Exercise materials below:
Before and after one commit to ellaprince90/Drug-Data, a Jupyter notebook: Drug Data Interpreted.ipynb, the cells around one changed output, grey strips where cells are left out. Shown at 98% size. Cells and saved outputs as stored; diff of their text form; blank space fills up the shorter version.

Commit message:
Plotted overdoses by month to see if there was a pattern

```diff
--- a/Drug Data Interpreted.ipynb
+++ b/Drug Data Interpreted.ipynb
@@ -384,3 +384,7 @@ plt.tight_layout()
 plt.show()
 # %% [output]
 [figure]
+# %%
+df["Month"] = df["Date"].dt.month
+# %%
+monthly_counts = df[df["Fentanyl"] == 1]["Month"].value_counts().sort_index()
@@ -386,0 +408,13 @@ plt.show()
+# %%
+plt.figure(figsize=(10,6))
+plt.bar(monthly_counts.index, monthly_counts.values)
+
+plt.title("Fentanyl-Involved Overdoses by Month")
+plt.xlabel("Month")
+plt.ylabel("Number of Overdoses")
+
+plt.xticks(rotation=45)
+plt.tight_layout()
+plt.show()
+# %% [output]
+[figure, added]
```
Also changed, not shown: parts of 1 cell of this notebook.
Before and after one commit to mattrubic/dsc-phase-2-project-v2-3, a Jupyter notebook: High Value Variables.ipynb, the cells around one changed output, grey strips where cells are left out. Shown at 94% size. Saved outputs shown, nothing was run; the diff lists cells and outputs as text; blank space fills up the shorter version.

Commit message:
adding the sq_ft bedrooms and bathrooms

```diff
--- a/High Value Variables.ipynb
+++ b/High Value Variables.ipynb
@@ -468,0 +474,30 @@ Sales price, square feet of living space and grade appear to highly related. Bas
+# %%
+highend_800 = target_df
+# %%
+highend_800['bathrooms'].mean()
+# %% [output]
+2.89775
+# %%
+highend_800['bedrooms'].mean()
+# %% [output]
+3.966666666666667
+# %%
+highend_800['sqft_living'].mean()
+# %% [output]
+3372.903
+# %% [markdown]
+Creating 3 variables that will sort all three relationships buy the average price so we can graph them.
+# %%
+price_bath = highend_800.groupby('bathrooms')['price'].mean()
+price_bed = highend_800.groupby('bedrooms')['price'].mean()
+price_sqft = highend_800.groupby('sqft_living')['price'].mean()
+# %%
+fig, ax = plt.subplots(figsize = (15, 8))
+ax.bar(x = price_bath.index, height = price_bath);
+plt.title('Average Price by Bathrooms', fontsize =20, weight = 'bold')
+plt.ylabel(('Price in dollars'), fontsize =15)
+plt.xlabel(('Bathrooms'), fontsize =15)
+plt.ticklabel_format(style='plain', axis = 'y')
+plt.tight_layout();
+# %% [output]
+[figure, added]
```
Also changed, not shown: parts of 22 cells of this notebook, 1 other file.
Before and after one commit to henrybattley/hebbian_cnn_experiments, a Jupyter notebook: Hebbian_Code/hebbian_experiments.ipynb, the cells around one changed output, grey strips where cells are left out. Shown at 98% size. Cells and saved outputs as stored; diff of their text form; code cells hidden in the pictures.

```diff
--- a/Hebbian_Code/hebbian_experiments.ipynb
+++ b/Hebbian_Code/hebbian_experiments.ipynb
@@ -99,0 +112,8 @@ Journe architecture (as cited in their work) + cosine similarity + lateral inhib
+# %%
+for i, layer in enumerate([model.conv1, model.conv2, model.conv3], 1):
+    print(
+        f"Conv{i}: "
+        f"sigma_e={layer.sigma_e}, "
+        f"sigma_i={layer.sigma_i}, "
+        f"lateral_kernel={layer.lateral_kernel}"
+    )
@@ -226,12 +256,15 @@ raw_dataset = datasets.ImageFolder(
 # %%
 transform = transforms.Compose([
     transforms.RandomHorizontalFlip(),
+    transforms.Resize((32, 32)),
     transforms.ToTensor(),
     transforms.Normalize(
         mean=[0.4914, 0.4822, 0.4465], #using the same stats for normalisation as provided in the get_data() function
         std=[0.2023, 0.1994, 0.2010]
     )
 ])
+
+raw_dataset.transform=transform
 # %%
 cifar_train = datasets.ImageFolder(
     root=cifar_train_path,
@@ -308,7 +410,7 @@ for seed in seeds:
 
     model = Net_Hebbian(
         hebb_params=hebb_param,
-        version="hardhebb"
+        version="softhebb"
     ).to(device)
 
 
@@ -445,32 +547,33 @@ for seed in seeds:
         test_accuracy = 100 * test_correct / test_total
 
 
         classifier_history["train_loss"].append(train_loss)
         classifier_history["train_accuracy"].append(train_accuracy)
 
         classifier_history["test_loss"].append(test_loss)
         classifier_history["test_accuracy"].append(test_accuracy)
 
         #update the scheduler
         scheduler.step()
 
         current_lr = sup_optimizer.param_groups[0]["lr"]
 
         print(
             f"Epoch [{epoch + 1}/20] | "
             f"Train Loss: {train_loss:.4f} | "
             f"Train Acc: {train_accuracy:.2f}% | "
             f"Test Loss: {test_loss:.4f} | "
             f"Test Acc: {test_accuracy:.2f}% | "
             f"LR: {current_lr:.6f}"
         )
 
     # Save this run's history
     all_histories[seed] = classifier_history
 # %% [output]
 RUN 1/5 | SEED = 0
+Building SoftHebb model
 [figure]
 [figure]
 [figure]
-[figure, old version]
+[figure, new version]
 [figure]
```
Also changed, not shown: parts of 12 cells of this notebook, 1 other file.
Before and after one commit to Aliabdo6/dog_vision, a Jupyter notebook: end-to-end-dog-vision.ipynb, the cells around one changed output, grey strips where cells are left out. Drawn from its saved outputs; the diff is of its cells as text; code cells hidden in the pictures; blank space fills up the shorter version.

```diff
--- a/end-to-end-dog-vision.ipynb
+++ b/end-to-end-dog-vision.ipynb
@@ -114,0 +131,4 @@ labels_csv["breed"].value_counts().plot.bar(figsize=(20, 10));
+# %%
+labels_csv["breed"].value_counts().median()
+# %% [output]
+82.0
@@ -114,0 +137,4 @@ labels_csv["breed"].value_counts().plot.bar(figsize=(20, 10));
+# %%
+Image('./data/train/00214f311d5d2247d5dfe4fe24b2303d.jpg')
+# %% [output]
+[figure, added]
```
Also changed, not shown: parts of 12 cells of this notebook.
End of Exercise materials.
## Instructions to follow
Write each entry out again. Do not change a word.

## Solved exercise
Before and after one commit to ellaprince90/Drug-Data, a Jupyter notebook: Drug Data Interpreted.ipynb, the cells around one changed output, grey strips where cells are left out. Shown at 98% size. Cells and saved outputs as stored; diff of their text form; blank space fills up the shorter version.

Commit message:
Plotted overdoses by month to see if there was a pattern

```diff
--- a/Drug Data Interpreted.ipynb
+++ b/Drug Data Interpreted.ipynb
@@ -384,3 +384,7 @@ plt.tight_layout()
 plt.show()
 # %% [output]
 [figure]
+# %%
+df["Month"] = df["Date"].dt.month
+# %%
+monthly_counts = df[df["Fentanyl"] == 1]["Month"].value_counts().sort_index()
@@ -386,0 +408,13 @@ plt.show()
+# %%
+plt.figure(figsize=(10,6))
+plt.bar(monthly_counts.index, monthly_counts.values)
+
+plt.title("Fentanyl-Involved Overdoses by Month")
+plt.xlabel("Month")
+plt.ylabel("Number of Overdoses")
+
+plt.xticks(rotation=45)
+plt.tight_layout()
+plt.show()
+# %% [output]
+[figure, added]
```
Also changed, not shown: parts of 1 cell of this notebook.
Before and after one commit to mattrubic/dsc-phase-2-project-v2-3, a Jupyter notebook: High Value Variables.ipynb, the cells around one changed output, grey strips where cells are left out. Shown at 94% size. Saved outputs shown, nothing was run; the diff lists cells and outputs as text; blank space fills up the shorter version.

Commit message:
adding the sq_ft bedrooms and bathrooms

```diff
--- a/High Value Variables.ipynb
+++ b/High Value Variables.ipynb
@@ -468,0 +474,30 @@ Sales price, square feet of living space and grade appear to highly related. Bas
+# %%
+highend_800 = target_df
+# %%
+highend_800['bathrooms'].mean()
+# %% [output]
+2.89775
+# %%
+highend_800['bedrooms'].mean()
+# %% [output]
+3.966666666666667
+# %%
+highend_800['sqft_living'].mean()
+# %% [output]
+3372.903
+# %% [markdown]
+Creating 3 variables that will sort all three relationships buy the average price so we can graph them.
+# %%
+price_bath = highend_800.groupby('bathrooms')['price'].mean()
+price_bed = highend_800.groupby('bedrooms')['price'].mean()
+price_sqft = highend_800.groupby('sqft_living')['price'].mean()
+# %%
+fig, ax = plt.subplots(figsize = (15, 8))
+ax.bar(x = price_bath.index, height = price_bath);
+plt.title('Average Price by Bathrooms', fontsize =20, weight = 'bold')
+plt.ylabel(('Price in dollars'), fontsize =15)
+plt.xlabel(('Bathrooms'), fontsize =15)
+plt.ticklabel_format(style='plain', axis = 'y')
+plt.tight_layout();
+# %% [output]
+[figure, added]
```
Also changed, not shown: parts of 22 cells of this notebook, 1 other file.
Before and after one commit to henrybattley/hebbian_cnn_experiments, a Jupyter notebook: Hebbian_Code/hebbian_experiments.ipynb, the cells around one changed output, grey strips where cells are left out. Shown at 98% size. Cells and saved outputs as stored; diff of their text form; code cells hidden in the pictures.

```diff
--- a/Hebbian_Code/hebbian_experiments.ipynb
+++ b/Hebbian_Code/hebbian_experiments.ipynb
@@ -99,0 +112,8 @@ Journe architecture (as cited in their work) + cosine similarity + lateral inhib
+# %%
+for i, layer in enumerate([model.conv1, model.conv2, model.conv3], 1):
+    print(
+        f"Conv{i}: "
+        f"sigma_e={layer.sigma_e}, "
+        f"sigma_i={layer.sigma_i}, "
+        f"lateral_kernel={layer.lateral_kernel}"
+    )
@@ -226,12 +256,15 @@ raw_dataset = datasets.ImageFolder(
 # %%
 transform = transforms.Compose([
     transforms.RandomHorizontalFlip(),
+    transforms.Resize((32, 32)),
     transforms.ToTensor(),
     transforms.Normalize(
         mean=[0.4914, 0.4822, 0.4465], #using the same stats for normalisation as provided in the get_data() function
         std=[0.2023, 0.1994, 0.2010]
     )
 ])
+
+raw_dataset.transform=transform
 # %%
 cifar_train = datasets.ImageFolder(
     root=cifar_train_path,
@@ -308,7 +410,7 @@ for seed in seeds:
 
     model = Net_Hebbian(
         hebb_params=hebb_param,
-        version="hardhebb"
+        version="softhebb"
     ).to(device)
 
 
@@ -445,32 +547,33 @@ for seed in seeds:
         test_accuracy = 100 * test_correct / test_total
 
 
         classifier_history["train_loss"].append(train_loss)
         classifier_history["train_accuracy"].append(train_accuracy)
 
         classifier_history["test_loss"].append(test_loss)
         classifier_history["test_accuracy"].append(test_accuracy)
 
         #update the scheduler
         scheduler.step()
 
         current_lr = sup_optimizer.param_groups[0]["lr"]
 
         print(
             f"Epoch [{epoch + 1}/20] | "
             f"Train Loss: {train_loss:.4f} | "
             f"Train Acc: {train_accuracy:.2f}% | "
             f"Test Loss: {test_loss:.4f} | "
             f"Test Acc: {test_accuracy:.2f}% | "
             f"LR: {current_lr:.6f}"
         )
 
     # Save this run's history
     all_histories[seed] = classifier_history
 # %% [output]
 RUN 1/5 | SEED = 0
+Building SoftHebb model
 [figure]
 [figure]
 [figure]
-[figure, old version]
+[figure, new version]
 [figure]
```
Also changed, not shown: parts of 12 cells of this notebook, 1 other file.
Before and after one commit to Aliabdo6/dog_vision, a Jupyter notebook: end-to-end-dog-vision.ipynb, the cells around one changed output, grey strips where cells are left out. Drawn from its saved outputs; the diff is of its cells as text; code cells hidden in the pictures; blank space fills up the shorter version.

```diff
--- a/end-to-end-dog-vision.ipynb
+++ b/end-to-end-dog-vision.ipynb
@@ -114,0 +131,4 @@ labels_csv["breed"].value_counts().plot.bar(figsize=(20, 10));
+# %%
+labels_csv["breed"].value_counts().median()
+# %% [output]
+82.0
@@ -114,0 +137,4 @@ labels_csv["breed"].value_counts().plot.bar(figsize=(20, 10));
+# %%
+Image('./data/train/00214f311d5d2247d5dfe4fe24b2303d.jpg')
+# %% [output]
+[figure, added]
```
Also changed, not shown: parts of 12 cells of this notebook.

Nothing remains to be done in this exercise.